**Required work**
Down to the final line, write out the data below exactly.

Stored dataset items:
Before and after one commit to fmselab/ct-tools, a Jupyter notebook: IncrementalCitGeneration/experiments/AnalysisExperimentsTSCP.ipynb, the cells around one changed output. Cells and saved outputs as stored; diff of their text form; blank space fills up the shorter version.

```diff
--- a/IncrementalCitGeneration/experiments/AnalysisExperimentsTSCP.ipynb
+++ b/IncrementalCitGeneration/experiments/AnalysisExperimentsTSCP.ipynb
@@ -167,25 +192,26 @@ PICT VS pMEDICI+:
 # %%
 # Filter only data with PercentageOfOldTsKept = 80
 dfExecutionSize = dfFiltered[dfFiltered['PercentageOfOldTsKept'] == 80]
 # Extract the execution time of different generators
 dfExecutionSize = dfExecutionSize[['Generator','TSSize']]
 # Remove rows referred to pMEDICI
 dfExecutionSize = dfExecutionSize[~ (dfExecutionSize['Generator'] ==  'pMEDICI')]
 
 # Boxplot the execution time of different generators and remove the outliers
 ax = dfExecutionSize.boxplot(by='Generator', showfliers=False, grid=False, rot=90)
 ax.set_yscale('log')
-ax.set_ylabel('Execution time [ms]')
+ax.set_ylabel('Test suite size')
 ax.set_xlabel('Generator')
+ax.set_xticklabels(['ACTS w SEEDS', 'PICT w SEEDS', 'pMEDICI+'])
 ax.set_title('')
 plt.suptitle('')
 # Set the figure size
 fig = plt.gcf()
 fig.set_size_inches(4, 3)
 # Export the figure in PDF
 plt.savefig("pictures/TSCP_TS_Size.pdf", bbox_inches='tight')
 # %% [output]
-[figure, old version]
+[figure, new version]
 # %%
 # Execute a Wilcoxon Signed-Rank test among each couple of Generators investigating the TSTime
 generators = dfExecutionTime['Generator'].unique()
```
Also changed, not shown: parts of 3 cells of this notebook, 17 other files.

**Written reply**
Before and after one commit to fmselab/ct-tools, a Jupyter notebook: IncrementalCitGeneration/experiments/AnalysisExperimentsTSCP.ipynb, the cells around one changed output. Cells and saved outputs as stored; diff of their text form; blank space fills up the shorter version.

```diff
--- a/IncrementalCitGeneration/experiments/AnalysisExperimentsTSCP.ipynb
+++ b/IncrementalCitGeneration/experiments/AnalysisExperimentsTSCP.ipynb
@@ -167,25 +192,26 @@ PICT VS pMEDICI+:
 # %%
 # Filter only data with PercentageOfOldTsKept = 80
 dfExecutionSize = dfFiltered[dfFiltered['PercentageOfOldTsKept'] == 80]
 # Extract the execution time of different generators
 dfExecutionSize = dfExecutionSize[['Generator','TSSize']]
 # Remove rows referred to pMEDICI
 dfExecutionSize = dfExecutionSize[~ (dfExecutionSize['Generator'] ==  'pMEDICI')]
 
 # Boxplot the execution time of different generators and remove the outliers
 ax = dfExecutionSize.boxplot(by='Generator', showfliers=False, grid=False, rot=90)
 ax.set_yscale('log')
-ax.set_ylabel('Execution time [ms]')
+ax.set_ylabel('Test suite size')
 ax.set_xlabel('Generator')
+ax.set_xticklabels(['ACTS w SEEDS', 'PICT w SEEDS', 'pMEDICI+'])
 ax.set_title('')
 plt.suptitle('')
 # Set the figure size
 fig = plt.gcf()
 fig.set_size_inches(4, 3)
 # Export the figure in PDF
 plt.savefig("pictures/TSCP_TS_Size.pdf", bbox_inches='tight')
 # %% [output]
-[figure, old version]
+[figure, new version]
 # %%
 # Execute a Wilcoxon Signed-Rank test among each couple of Generators investigating the TSTime
 generators = dfExecutionTime['Generator'].unique()
```
Also changed, not shown: parts of 3 cells of this notebook, 17 other files.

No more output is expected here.